The Council will hold budget hearings in the coming months and approve the final budget in December.
The mayor has not released budget details; it is still a work in progress, an aide said. One thing is clear: There will be little to no money for new initiatives.
Departments will have more money in 2005 than they did in 2004, but not enough to keep up with cost increases, city finance estimates say. Under the city's
five-year financial plan, departments would get a $14 million increase, or 5 percent more than last year, but
$6.3 million less than what they need to maintain current service levels.
City policy caps property tax hikes at 8 percent overall. State changes have increased homeowners' shares.
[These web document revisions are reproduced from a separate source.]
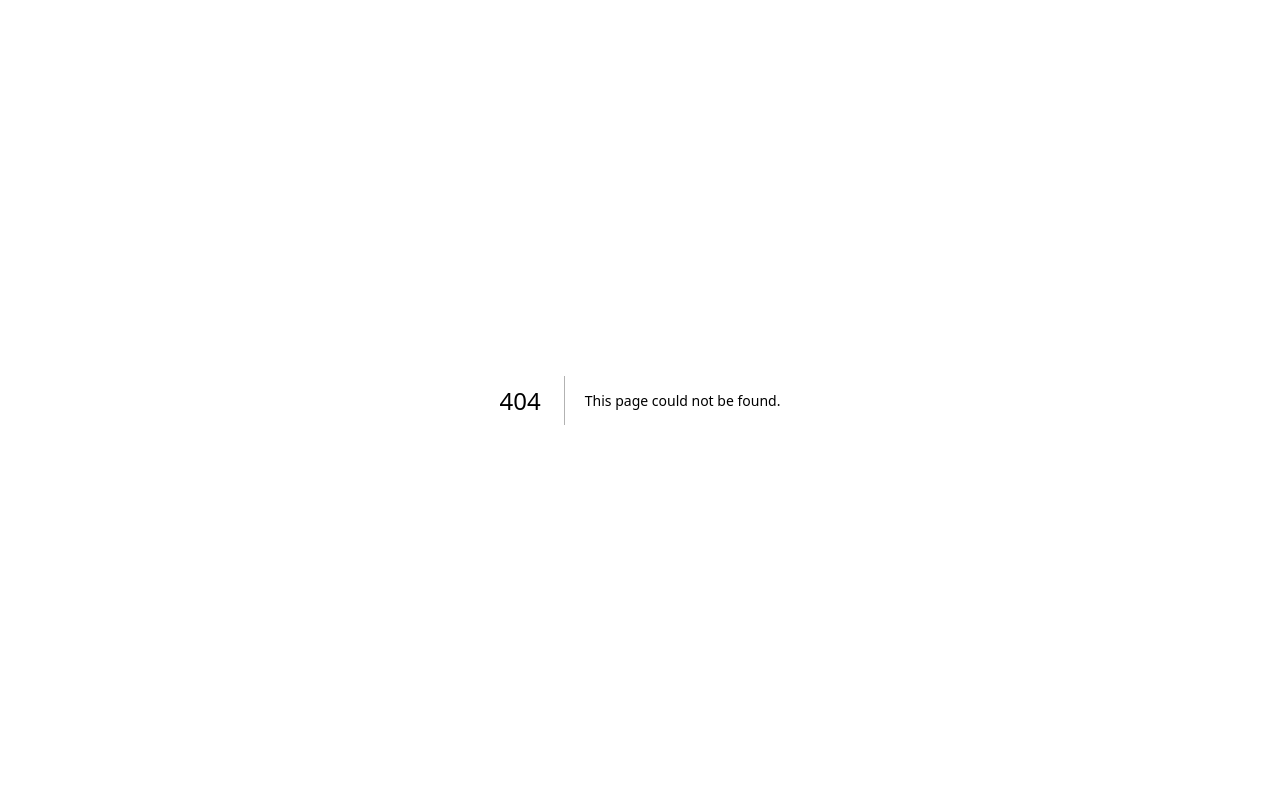
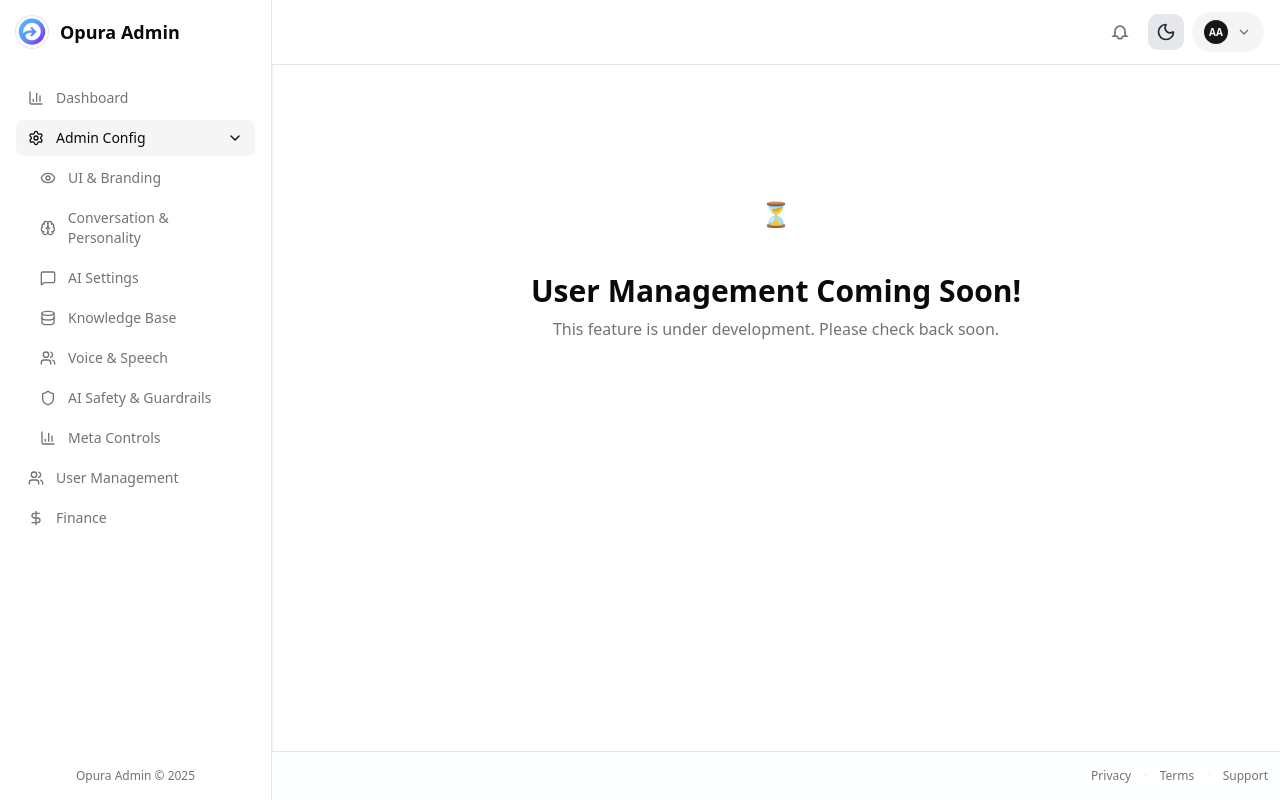
Before and after one commit to opura-ajay/opura-admin, a Next.js app: page /frontend/user-management in a window 1280 px wide. Before the commit this address had no page. Built offline with nearby package versions, Linux system fonts and the light colour scheme; no server answers.

Commit message:
finance and um page created

```diff
--- /dev/null
+++ b/src/app/frontend/(admin)/finance/page.tsx
@@ -0,0 +1,6 @@
+
+import ComingSoon from "@/components/ui/ComingSoon";
+
+export default function FinancePage() {
+	return <ComingSoon message="Finance Dashboard Coming Soon!" />;
+}
--- /dev/null
+++ b/src/app/frontend/(admin)/user-management/page.tsx
@@ -0,0 +1,6 @@
+
+import ComingSoon from "@/components/ui/ComingSoon";
+
+export default function UserManagementPage() {
+	return <ComingSoon message="User Management Coming Soon!" />;
+}
--- a/src/components/admin-config/LivePreview.tsx
+++ b/src/components/admin-config/LivePreview.tsx
@@ -28,9 +28,11 @@ export function LivePreview({ formData }: { formData: any }) {
 
   // Auto-scroll to bottom when new messages arrive
   useEffect(() => {
-    messagesEndRef.current?.scrollIntoView({ behavior: 'smooth' });
-    console.log('Messages updated:', formData, messages);
-  }, [messages]);
+      if (messagesEndRef.current) {
+        messagesEndRef.current.scrollIntoView({ behavior: 'smooth', block: 'nearest' });
+      }
+      // console.log('Messages updated:', formData, messages);
+    }, [input]);
 
   // Add welcome_message message on mount or when welcome_message changes
   useEffect(() => {
--- a/src/components/layout/Sidebar.tsx
+++ b/src/components/layout/Sidebar.tsx
@@ -1,6 +1,3 @@
-
-
-
 'use client';
 
 import { useRouter, usePathname } from 'next/navigation';
@@ -16,7 +13,6 @@ import {
   Users,
   Shield,
   BarChart3,
-    DollarSign,
 } from 'lucide-react';
 import { ConfigSection } from '@/config/admin-config';
 import Image from 'next/image';
@@ -25,7 +21,7 @@ export default function Sidebar({
   sections,
   activeSection,
   onSectionChange,
-    closeSdiebar
+  closeSdiebar,
 }: {
   sections: ConfigSection[];
   activeSection: string;
@@ -57,33 +53,33 @@ export default function Sidebar({
           'voice_speech',
           'guardrails',
           'meta_controls',
-                ].includes(s.id)
+        ].includes(s.id),
       ),
-        [sections]
+    [sections],
   );
 
-    const isDashboardRoute = pathname?.startsWith('/dashboard');
+  const isDashboard = pathname?.startsWith('/dashboard');
+  const isUsers = pathname?.startsWith('/user-management');
+  const isFinance = pathname?.startsWith('/finance');
+  const isAdminArea = pathname?.startsWith('/admin-config');
 
   const goDashboard = () => {
-        if (!isDashboardRoute) router.push('/dashboard');
-        closeSdiebar && closeSdiebar();
-
+    if (!isDashboard) router.push('/dashboard');
+    closeSdiebar?.();
   };
 
-    const openAdminConfig = () => {
-        // If user is on dashboard, go back to admin config root
-        if (isDashboardRoute) {
+  const toggleAdmin = () => {
+    // If user is on dashboard, open the admin shell first
+    if (isDashboard) {
       router.push('/admin-config');
     }
     setAdminOpen((o) => !o);
   };
 
   const selectConfigSection = (id: string) => {
-        // If currently on dashboard, navigate to /admin first so the page with the shell renders
-        if (isDashboardRoute) {
+    // Ensure admin shell is active before selecting subsection
+    if (!isAdminArea) {
       router.push('/admin-config');
-            // Small timeout to allow route transition before setting section;
-            // avoids a race where the shell isn't mounted yet.
       setTimeout(() => onSectionChange(id), 0);
       return;
     }
@@ -91,10 +87,8 @@ export default function Sidebar({
   };
 
   return (
-        <aside className="h-full w-68 flex-shrink-0 bg-card text-card-foreground">
+    <aside className="h-full w-68 flex-shrink-0 bg-card text-card-foreground border-r border-border shadow-sm">
       <div className="flex h-full flex-col p-4 overflow-y-auto">
-
-
         <div className="mb-8 flex items-center space-x-3">
           <div className="relative h-8 w-8 overflow-hidden rounded-full ring-1 ring-border bg-card">
             <Image
@@ -115,7 +109,8 @@ export default function Sidebar({
             <li>
               <button
                 onClick={goDashboard}
-                                className={`flex w-full items-center space-x-3 rounded-md px-3 py-2 text-left transition-colors ${isDashboardRoute
+                className={`flex w-full items-center space-x-3 rounded-md px-3 py-2 text-left transition-colors ${
+                  isDashboard
                     ? 'bg-primary text-primary-foreground'
                     : 'text-muted-foreground hover:bg-accent hover:text-accent-foreground'
                 }`}
@@ -125,11 +120,16 @@ export default function Sidebar({
               </button>
             </li>
 
-                        {/* Admin Config */}
+            {/* Admin Config (parent shows open state, not selected) */}
             <li>
               <button
-                                onClick={openAdminConfig}
-                                className="flex w-full items-center justify-between rounded-md px-3 py-2 text-left text-muted-foreground transition-colors hover:bg-accent hover:text-accent-foreground"
+                onClick={toggleAdmin}
+                className={`flex w-full items-center justify-between rounded-md px-3 py-2 text-left transition-colors
+                  ${
+                    adminOpen || isAdminArea
+                      ? 'text-foreground bg-secondary'
+                      : 'text-muted-foreground hover:bg-accent hover:text-accent-foreground'
+                  }`}
               >
                 <span className="flex items-center space-x-3">
                   <Settings className="h-4 w-4" />
@@ -143,15 +143,16 @@ export default function Sidebar({
               </button>
 
               {adminOpen && (
-                                <ul className="ml-2 mt-1 space-y-1">
+                <ul className="ml-3 mt-1 space-y-1">
                   {adminSubmenu.map((s) => {
                     const Icon = iconMap[s.id] || Settings;
-                                        const isActive = !isDashboardRoute && activeSection === s.id;
+                    const isActive = isAdminArea && activeSection === s.id;
                     return (
                       <li key={s.id}>
                         <button
                           onClick={() => selectConfigSection(s.id)}
-                                                    className={`flex w-full items-center space-x-3 rounded-md px-3 py-2 text-left transition-colors ${isActive
+                          className={`flex w-full items-center space-x-3 rounded-md px-3 py-2 text-left transition-colors ${
+                            isActive
                               ? 'bg-primary text-primary-foreground'
                               : 'text-muted-foreground hover:bg-accent hover:text-accent-foreground'
                           }`}
@@ -171,7 +172,7 @@ export default function Sidebar({
               <button
                 onClick={() => router.push('/user-management')}
                 className={`flex w-full items-center space-x-3 rounded-md px-3 py-2 text-left transition-colors ${
-                                    pathname?.startsWith('/user-management')
+                  isUsers
                     ? 'bg-primary text-primary-foreground'
                     : 'text-muted-foreground hover:bg-accent hover:text-accent-foreground'
                 }`}
@@ -186,7 +187,7 @@ export default function Sidebar({
               <button
                 onClick={() => router.push('/finance')}
                 className={`flex w-full items-center space-x-3 rounded-md px-3 py-2 text-left transition-colors ${
-                                    pathname?.startsWith('/finance')
+                  isFinance
                     ? 'bg-primary text-primary-foreground'
                     : 'text-muted-foreground hover:bg-accent hover:text-accent-foreground'
                 }`}
--- /dev/null
+++ b/src/components/ui/ComingSoon.tsx
@@ -0,0 +1,14 @@
+import React from "react";
+
+const ComingSoon = ({ message = "Coming Soon!" }: { message?: string }) => (
+  <div className="flex flex-col items-center justify-center h-full py-24 text-center">
+    <svg width="64" height="64" fill="none" viewBox="0 0 64 64" className="mb-6">
+      <circle cx="32" cy="32" r="32" fill="oklch(var(--chart-1))" />
+      <text x="32" y="38" textAnchor="middle" fontSize="24" fill="white" fontFamily="inherit">⏳</text>
+    </svg>
+    <h2 className="text-3xl font-bold text-card-foreground mb-2">{message}</h2>
+    <p className="text-muted-foreground">This feature is under development. Please check back soon.</p>
+  </div>
+);
+
+export default ComingSoon;
```
Lines whose indentation alone changed are shown as unchanged.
Rybak said he asked staff to run a 0 percent and 4 percent scenario. "It became clear that coming in under [8 percent] would be very difficult," he said.
Hennepin County and the public schools also contribute to the property tax bill.
During his spring State of the City speech, Rybak hinted at a few initiatives.
The mayor said the city needed more money in basic infrastructure. "I believe we've sacrificed Public Works and Transportation more than anything," Rybak said April 27. "So look for us to continue to look that challenge in the eye as we move forward on the budget."
City budget pressures include declining state aid. In 2004, the city had to absorb a $35 million state aid cut. The 2005 cut is estimated at $2.6 million.
Rybak also made graffiti cleanup a priority.
"As you look at the budget process this year, know that my eyes are very much focused on the fact that there is far too much graffiti in this city," he said.